Return the data below exactly, but only from the line containing "After one commit to lama9811/Lamarca, a" through the line containing "post_save signal so", with both of those lines included.

** Information provided **
Segment Open

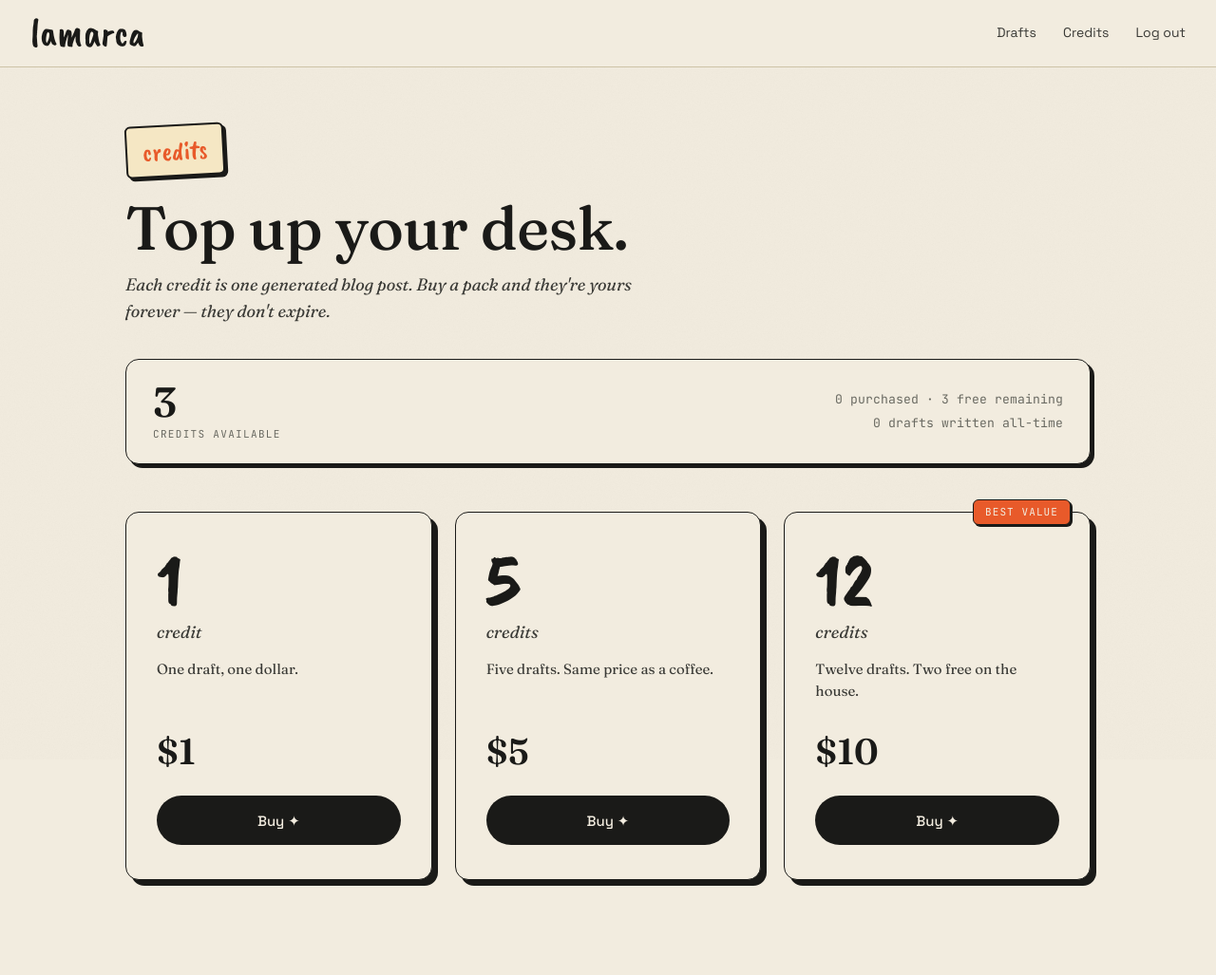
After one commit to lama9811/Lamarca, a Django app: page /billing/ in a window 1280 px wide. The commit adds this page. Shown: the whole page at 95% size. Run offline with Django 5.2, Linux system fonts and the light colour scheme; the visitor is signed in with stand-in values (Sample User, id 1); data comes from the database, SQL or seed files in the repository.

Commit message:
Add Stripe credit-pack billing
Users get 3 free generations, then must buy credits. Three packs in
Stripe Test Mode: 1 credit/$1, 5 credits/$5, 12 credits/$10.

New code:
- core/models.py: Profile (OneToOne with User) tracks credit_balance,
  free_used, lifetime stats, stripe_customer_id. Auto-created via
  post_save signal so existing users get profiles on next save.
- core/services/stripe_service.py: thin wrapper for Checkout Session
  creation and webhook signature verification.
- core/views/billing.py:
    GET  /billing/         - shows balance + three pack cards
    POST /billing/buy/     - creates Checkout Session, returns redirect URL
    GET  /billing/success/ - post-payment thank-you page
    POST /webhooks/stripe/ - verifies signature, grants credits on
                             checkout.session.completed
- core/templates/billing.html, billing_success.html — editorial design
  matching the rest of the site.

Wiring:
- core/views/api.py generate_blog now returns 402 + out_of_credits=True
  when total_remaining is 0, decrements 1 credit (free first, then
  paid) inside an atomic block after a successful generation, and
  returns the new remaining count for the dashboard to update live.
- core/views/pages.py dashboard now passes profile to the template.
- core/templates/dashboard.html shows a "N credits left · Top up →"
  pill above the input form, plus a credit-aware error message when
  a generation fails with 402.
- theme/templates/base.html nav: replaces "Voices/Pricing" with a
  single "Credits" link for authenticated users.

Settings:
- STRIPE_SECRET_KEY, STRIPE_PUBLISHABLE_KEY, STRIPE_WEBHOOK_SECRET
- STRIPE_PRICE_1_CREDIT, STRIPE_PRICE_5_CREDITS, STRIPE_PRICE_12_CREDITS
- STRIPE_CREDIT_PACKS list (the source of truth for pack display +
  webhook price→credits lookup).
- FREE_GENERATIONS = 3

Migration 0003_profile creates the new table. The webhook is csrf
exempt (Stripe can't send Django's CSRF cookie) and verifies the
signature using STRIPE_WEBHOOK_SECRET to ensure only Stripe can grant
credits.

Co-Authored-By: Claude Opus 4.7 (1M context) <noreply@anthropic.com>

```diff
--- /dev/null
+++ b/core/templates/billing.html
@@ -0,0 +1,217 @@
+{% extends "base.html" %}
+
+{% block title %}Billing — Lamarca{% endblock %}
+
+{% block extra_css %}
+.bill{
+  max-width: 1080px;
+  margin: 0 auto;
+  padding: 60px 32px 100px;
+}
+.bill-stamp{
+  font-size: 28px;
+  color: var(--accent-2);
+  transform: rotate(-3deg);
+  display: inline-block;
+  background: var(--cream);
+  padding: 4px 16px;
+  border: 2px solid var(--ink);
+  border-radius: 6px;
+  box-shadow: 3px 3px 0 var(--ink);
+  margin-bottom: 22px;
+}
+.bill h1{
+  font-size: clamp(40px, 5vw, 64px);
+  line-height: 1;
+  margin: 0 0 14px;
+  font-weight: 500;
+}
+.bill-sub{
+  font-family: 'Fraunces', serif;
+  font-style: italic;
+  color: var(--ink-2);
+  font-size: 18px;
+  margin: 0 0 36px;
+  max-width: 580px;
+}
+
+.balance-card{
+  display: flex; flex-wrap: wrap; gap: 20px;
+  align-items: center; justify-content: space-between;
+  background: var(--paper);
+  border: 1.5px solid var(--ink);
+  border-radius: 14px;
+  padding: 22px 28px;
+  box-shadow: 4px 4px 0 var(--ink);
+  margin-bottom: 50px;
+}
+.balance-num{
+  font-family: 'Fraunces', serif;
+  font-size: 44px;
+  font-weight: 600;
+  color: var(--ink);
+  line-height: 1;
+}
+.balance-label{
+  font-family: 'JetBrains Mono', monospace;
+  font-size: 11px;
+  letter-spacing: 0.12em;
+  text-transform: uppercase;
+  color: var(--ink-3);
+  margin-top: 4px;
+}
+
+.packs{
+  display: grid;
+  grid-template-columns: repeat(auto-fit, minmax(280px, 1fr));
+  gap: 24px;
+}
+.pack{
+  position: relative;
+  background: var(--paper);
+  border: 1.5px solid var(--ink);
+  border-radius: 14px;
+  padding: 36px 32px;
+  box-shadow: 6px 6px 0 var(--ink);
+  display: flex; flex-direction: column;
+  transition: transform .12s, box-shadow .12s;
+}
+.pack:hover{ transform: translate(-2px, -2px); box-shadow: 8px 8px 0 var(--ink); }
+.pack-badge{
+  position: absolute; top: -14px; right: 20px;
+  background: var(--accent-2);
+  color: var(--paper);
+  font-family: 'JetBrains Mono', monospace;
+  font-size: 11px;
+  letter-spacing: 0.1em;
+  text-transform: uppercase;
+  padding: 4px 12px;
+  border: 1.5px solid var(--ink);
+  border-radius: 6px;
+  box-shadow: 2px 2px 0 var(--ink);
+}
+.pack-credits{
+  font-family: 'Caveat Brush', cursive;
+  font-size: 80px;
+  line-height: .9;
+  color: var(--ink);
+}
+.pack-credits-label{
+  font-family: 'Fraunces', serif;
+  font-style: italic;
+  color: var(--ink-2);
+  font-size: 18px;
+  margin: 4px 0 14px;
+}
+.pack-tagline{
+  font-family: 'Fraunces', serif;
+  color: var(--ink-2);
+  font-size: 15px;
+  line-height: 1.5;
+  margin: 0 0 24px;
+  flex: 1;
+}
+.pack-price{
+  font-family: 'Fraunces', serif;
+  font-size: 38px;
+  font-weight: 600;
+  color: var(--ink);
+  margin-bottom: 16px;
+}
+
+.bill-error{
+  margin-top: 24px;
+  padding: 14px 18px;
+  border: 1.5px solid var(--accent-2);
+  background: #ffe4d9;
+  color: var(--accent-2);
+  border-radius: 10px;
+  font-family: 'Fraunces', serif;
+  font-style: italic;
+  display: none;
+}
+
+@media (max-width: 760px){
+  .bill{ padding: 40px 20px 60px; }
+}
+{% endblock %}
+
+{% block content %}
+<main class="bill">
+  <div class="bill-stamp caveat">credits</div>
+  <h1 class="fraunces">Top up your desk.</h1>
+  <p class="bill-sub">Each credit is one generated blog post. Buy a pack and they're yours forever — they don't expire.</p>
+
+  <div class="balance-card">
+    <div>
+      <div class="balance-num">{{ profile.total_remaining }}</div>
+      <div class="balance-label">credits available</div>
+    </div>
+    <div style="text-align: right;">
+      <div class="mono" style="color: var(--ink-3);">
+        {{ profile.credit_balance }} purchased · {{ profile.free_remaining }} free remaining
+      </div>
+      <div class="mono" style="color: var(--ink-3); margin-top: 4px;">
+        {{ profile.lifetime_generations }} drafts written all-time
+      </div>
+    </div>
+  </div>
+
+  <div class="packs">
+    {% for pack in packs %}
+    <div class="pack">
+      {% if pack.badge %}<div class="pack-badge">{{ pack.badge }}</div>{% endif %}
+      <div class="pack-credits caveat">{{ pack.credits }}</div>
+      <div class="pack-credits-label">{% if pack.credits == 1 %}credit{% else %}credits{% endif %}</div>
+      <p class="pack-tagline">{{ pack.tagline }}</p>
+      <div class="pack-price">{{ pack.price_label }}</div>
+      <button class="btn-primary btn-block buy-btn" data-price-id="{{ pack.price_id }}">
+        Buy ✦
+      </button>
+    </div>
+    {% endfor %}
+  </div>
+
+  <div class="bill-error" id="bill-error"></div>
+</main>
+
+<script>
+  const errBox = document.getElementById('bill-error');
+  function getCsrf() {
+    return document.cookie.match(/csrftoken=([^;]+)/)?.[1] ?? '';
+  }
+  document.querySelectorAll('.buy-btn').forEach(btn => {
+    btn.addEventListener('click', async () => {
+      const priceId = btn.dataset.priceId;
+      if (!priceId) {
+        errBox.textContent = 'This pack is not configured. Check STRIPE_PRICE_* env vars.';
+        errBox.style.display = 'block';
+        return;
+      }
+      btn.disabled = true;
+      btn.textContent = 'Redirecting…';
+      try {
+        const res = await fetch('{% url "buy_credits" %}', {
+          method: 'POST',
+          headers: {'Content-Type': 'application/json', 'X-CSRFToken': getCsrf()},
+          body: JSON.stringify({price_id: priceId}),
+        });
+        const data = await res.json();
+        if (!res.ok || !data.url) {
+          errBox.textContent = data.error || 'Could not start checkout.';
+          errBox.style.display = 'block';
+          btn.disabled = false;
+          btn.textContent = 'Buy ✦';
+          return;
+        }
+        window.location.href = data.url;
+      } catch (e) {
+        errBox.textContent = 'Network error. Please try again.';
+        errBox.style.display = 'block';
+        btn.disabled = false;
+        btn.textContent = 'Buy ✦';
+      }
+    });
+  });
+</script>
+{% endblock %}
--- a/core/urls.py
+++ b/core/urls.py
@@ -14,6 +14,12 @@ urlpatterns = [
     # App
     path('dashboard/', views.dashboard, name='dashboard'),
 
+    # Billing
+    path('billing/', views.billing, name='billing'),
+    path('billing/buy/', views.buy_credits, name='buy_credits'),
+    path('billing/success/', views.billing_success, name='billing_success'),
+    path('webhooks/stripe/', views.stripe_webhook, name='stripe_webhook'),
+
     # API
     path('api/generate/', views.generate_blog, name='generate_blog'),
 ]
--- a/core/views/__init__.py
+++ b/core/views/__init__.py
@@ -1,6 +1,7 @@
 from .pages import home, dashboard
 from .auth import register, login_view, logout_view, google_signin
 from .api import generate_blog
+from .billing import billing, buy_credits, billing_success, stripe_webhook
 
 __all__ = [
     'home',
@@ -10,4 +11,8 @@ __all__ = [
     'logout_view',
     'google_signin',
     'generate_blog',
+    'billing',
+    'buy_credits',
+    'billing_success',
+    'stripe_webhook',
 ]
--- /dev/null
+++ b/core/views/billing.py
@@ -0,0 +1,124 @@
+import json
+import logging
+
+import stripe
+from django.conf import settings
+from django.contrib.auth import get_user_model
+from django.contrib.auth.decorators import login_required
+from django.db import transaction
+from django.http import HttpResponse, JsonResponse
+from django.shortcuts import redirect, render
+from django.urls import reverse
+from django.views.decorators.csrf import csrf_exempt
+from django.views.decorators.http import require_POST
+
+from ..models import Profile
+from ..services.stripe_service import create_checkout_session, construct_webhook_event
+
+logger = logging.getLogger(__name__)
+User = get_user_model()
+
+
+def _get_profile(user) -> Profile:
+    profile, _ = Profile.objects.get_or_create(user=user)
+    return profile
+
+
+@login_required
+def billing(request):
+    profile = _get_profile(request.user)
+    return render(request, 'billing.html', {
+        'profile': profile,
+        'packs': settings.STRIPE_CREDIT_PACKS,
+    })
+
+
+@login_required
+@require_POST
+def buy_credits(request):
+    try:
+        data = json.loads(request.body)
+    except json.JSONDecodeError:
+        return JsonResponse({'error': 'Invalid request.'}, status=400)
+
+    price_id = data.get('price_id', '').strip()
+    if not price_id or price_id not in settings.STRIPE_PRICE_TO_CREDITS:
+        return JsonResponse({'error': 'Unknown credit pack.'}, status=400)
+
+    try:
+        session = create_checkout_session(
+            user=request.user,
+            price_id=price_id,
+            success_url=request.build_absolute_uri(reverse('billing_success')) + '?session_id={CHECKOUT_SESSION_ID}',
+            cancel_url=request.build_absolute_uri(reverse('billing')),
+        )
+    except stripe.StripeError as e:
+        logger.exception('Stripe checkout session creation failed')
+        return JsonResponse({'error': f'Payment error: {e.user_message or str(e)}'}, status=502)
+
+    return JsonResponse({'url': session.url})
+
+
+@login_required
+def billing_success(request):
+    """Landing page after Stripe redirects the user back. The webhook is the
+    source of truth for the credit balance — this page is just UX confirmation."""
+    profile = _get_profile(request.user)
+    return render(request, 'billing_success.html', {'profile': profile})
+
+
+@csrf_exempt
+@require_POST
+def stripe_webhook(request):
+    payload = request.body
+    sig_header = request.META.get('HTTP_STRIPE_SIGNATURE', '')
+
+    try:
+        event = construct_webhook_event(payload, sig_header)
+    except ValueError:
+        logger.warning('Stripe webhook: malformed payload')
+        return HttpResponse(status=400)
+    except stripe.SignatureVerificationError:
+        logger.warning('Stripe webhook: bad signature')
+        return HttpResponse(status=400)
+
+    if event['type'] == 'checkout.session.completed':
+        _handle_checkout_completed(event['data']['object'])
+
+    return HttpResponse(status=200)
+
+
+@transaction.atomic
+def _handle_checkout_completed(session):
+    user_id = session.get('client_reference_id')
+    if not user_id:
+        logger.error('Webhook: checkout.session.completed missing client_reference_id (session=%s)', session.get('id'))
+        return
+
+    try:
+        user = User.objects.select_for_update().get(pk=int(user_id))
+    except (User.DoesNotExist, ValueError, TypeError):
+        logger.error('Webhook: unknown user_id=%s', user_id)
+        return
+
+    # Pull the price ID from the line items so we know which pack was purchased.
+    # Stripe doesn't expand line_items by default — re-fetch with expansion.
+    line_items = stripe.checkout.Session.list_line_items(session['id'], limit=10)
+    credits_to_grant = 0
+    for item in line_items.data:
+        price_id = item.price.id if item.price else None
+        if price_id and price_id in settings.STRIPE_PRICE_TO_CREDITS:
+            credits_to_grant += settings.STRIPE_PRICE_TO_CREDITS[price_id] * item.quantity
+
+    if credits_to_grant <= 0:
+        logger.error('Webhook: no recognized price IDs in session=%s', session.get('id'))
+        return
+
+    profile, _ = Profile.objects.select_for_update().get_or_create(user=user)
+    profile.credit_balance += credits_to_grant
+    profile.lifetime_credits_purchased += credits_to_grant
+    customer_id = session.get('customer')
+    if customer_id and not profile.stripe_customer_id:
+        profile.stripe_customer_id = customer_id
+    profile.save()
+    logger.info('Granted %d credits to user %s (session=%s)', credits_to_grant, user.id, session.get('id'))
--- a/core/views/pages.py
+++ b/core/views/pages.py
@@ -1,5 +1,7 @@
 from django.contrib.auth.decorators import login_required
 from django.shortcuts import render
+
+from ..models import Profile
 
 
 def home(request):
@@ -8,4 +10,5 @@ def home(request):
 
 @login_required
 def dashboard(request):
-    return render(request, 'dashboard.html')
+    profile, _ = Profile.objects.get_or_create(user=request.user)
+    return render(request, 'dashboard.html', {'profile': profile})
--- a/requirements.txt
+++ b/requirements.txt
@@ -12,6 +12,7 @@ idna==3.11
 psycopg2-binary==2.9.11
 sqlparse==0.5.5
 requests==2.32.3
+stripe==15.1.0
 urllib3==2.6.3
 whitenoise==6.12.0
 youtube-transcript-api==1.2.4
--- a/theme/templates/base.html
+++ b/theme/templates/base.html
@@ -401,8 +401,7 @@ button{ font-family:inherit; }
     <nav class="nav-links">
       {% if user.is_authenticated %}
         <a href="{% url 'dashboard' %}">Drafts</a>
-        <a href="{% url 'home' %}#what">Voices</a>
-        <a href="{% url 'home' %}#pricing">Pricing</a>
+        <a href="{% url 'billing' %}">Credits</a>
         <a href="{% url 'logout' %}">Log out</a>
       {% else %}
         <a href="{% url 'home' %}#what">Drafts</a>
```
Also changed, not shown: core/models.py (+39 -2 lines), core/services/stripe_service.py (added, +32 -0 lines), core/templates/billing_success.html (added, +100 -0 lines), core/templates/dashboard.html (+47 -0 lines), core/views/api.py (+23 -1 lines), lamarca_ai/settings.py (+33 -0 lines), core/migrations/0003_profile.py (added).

Segment Closed
Segment Open

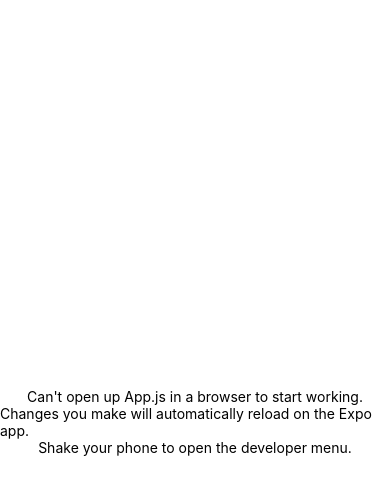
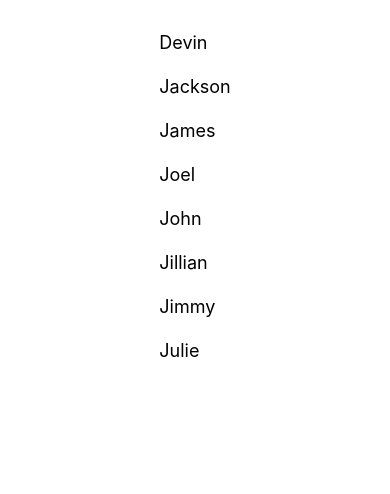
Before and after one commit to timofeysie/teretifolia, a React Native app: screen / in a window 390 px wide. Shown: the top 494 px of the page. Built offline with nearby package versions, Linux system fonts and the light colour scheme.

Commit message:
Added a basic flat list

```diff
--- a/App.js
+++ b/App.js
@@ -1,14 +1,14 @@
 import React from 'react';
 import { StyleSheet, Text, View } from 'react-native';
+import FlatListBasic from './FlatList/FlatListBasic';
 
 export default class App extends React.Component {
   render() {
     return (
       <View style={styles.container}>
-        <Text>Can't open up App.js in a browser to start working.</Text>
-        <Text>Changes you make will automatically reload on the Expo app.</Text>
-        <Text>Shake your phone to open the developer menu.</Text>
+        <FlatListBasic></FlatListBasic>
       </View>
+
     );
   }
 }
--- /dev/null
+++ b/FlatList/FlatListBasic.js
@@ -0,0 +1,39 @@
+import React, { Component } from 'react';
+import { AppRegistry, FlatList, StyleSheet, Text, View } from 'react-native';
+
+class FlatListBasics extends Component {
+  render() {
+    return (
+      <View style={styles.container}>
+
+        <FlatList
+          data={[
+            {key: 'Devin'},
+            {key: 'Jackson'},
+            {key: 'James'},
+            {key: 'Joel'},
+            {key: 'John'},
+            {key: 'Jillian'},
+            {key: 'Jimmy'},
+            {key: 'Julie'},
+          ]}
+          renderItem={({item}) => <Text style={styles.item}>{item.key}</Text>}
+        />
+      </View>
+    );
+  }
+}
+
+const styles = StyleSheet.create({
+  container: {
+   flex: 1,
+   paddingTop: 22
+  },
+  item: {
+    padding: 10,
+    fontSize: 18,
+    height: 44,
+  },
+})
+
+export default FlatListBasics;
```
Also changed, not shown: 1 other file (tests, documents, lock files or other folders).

Segment Closed

** Solution to this exercise **
After one commit to lama9811/Lamarca, a Django app: page /billing/ in a window 1280 px wide. The commit adds this page. Shown: the whole page at 95% size. Run offline with Django 5.2, Linux system fonts and the light colour scheme; the visitor is signed in with stand-in values (Sample User, id 1); data comes from the database, SQL or seed files in the repository.

Commit message:
Add Stripe credit-pack billing
Users get 3 free generations, then must buy credits. Three packs in
Stripe Test Mode: 1 credit/$1, 5 credits/$5, 12 credits/$10.

New code:
- core/models.py: Profile (OneToOne with User) tracks credit_balance,
  free_used, lifetime stats, stripe_customer_id. Auto-created via
  post_save signal so existing users get profiles on next save.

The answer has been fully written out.